**Your objective:** Whichever lines of the entries hold the word "return" should be identified and copied.

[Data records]
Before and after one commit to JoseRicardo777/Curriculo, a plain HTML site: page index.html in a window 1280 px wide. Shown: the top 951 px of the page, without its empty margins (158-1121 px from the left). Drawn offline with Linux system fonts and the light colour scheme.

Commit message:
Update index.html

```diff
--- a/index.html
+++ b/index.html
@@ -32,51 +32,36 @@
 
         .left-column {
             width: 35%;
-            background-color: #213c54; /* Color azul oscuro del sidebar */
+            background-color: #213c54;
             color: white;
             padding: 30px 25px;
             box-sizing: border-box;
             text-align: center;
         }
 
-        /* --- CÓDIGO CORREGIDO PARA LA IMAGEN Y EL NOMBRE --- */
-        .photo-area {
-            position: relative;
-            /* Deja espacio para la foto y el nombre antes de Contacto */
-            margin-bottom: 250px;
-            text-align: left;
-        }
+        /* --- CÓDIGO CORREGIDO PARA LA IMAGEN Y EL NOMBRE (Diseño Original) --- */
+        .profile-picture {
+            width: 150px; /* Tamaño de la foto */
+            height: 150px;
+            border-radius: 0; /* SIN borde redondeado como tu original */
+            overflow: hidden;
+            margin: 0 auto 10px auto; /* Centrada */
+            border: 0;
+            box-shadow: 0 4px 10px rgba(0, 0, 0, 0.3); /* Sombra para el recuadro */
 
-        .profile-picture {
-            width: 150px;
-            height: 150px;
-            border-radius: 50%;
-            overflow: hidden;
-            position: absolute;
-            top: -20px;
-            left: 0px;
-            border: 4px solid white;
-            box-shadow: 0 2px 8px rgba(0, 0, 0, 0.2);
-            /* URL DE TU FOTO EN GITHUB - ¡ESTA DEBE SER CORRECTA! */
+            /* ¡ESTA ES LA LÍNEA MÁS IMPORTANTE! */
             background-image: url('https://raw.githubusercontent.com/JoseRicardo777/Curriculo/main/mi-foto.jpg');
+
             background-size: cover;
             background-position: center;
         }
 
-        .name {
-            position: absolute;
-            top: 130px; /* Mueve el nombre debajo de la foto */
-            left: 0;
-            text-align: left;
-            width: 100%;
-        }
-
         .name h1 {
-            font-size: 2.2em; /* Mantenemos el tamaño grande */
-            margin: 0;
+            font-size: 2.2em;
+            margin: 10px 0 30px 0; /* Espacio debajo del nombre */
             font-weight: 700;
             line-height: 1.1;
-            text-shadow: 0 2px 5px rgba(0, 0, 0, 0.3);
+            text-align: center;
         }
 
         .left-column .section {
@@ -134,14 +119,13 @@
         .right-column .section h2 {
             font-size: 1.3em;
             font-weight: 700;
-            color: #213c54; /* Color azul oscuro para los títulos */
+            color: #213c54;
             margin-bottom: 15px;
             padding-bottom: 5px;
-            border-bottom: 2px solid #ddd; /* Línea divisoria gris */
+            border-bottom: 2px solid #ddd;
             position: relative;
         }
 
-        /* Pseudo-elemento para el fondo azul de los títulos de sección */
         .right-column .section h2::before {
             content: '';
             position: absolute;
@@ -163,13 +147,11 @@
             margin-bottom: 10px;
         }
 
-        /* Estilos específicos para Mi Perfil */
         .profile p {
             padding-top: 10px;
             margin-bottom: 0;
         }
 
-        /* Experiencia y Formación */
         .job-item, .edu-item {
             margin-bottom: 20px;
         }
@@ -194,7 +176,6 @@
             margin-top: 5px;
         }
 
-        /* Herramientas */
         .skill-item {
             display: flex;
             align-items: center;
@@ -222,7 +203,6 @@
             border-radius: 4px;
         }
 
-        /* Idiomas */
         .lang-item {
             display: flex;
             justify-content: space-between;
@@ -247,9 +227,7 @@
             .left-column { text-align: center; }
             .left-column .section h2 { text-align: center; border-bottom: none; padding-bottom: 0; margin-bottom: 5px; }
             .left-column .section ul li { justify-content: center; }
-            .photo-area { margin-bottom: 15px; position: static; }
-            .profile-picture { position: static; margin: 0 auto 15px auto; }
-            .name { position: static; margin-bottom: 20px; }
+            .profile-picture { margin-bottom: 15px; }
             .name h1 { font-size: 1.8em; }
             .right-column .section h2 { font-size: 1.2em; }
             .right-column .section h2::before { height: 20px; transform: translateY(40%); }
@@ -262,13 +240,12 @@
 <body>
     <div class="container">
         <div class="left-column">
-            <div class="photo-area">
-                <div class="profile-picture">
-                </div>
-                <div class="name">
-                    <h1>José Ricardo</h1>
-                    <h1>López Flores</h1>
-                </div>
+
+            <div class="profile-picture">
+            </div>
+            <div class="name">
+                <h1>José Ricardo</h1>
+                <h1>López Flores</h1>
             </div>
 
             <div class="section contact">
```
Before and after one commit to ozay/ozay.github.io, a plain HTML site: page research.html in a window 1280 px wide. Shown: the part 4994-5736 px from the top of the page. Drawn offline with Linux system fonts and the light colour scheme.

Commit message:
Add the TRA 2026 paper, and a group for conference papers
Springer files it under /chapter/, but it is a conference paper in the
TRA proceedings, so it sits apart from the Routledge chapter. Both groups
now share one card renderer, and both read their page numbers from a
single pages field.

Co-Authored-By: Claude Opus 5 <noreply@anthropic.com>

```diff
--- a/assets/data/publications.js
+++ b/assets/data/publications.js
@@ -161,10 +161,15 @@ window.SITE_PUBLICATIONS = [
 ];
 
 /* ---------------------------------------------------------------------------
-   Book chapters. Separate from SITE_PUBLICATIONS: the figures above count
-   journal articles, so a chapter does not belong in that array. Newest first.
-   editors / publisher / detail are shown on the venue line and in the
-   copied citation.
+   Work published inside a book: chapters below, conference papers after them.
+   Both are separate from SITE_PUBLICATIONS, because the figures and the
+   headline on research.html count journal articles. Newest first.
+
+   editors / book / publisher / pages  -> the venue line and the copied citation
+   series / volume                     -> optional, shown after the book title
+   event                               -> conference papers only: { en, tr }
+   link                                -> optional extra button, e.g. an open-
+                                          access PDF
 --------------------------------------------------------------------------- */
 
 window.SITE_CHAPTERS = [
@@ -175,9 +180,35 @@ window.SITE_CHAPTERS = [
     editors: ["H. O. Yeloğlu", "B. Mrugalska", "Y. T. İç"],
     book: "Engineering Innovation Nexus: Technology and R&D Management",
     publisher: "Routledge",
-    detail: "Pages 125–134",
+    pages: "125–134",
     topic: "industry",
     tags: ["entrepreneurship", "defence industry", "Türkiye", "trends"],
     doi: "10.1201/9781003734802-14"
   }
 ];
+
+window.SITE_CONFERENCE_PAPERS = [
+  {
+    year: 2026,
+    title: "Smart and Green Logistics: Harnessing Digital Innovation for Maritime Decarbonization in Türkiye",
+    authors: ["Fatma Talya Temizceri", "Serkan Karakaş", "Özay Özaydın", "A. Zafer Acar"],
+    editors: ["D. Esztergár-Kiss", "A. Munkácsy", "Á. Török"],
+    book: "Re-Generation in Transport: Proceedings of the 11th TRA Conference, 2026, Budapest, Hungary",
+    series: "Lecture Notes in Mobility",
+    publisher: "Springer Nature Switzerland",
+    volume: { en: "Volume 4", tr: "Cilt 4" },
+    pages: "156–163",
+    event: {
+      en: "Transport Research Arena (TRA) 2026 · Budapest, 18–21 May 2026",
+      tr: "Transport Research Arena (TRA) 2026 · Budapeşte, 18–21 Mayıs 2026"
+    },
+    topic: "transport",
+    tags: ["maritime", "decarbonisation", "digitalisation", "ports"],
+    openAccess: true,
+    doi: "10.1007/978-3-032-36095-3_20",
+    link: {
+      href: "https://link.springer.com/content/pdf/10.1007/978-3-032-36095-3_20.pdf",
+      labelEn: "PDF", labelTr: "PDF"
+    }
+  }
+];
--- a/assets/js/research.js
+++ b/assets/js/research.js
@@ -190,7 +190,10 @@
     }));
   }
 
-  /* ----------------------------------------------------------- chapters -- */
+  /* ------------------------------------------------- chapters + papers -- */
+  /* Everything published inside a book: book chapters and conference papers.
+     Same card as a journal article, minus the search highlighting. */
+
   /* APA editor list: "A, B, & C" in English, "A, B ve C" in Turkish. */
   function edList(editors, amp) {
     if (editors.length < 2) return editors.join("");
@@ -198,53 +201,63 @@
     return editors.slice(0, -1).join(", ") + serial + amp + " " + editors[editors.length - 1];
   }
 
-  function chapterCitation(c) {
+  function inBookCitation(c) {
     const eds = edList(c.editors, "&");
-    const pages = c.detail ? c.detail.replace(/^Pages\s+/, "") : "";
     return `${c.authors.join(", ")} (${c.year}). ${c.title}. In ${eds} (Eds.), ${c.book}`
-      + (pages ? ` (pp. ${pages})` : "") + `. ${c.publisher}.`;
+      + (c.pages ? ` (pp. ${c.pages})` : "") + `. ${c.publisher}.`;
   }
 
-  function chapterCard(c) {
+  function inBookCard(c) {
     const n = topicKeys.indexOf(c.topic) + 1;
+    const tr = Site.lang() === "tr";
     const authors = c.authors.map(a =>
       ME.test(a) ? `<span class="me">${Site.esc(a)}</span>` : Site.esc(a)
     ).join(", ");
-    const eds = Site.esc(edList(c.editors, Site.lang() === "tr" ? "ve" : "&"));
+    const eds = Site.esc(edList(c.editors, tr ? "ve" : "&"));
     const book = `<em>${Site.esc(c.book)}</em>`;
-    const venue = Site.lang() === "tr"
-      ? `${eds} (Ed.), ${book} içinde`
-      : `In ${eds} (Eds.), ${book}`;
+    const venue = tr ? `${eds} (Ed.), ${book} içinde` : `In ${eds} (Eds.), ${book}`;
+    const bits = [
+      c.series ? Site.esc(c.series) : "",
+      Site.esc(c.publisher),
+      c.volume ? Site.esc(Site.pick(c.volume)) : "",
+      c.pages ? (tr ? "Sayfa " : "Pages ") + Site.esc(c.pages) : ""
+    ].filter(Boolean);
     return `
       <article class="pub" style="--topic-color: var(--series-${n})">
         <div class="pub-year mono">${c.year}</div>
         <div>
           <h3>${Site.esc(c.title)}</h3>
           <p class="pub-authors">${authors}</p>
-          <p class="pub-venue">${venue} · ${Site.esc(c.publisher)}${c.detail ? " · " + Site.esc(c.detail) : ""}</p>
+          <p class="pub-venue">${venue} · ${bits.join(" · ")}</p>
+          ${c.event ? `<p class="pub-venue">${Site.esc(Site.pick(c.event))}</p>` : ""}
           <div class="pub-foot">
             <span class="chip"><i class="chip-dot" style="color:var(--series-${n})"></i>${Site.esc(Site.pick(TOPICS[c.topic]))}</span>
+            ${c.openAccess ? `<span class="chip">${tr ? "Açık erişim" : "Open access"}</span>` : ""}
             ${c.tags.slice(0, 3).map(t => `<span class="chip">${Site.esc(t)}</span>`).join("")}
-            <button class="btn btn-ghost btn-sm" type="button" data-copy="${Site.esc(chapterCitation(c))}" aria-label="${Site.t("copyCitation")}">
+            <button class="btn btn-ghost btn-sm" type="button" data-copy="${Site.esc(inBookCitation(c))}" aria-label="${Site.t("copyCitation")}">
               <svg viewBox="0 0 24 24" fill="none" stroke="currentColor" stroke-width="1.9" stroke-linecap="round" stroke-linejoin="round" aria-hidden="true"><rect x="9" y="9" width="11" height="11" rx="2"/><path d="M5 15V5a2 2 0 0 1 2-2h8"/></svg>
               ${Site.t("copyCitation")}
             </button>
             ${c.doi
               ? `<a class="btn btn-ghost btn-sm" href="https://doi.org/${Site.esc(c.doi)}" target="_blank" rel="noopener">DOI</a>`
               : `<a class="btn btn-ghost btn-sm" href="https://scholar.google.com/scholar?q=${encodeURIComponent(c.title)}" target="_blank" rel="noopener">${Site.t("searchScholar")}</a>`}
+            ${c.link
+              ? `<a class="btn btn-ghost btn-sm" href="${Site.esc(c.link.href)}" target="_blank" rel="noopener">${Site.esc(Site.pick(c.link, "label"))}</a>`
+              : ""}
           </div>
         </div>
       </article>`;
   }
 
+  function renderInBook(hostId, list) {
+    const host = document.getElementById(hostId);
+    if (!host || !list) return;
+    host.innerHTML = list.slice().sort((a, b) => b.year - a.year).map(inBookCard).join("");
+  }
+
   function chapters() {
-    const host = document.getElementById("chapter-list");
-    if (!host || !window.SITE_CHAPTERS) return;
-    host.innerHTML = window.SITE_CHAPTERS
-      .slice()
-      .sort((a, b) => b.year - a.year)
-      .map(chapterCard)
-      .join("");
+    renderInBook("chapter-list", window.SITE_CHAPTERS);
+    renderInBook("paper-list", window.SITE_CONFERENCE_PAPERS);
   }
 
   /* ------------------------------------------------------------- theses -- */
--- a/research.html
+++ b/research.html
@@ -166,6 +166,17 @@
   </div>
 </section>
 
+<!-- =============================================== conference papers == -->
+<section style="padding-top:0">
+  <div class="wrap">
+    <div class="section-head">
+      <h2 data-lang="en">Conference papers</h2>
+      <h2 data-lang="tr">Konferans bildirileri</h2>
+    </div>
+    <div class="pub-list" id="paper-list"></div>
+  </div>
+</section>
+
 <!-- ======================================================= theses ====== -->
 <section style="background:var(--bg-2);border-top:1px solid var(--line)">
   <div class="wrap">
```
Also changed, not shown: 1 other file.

**Result:**
     if (editors.length < 2) return editors.join("");
     return editors.slice(0, -1).join(", ") + serial + amp + " " + editors[editors.length - 1];
     return `${c.authors.join(", ")} (${c.year}). ${c.title}. In ${eds} (Eds.), ${c.book}`
     return `
+    if (!host || !list) return;
-    if (!host || !window.SITE_CHAPTERS) return;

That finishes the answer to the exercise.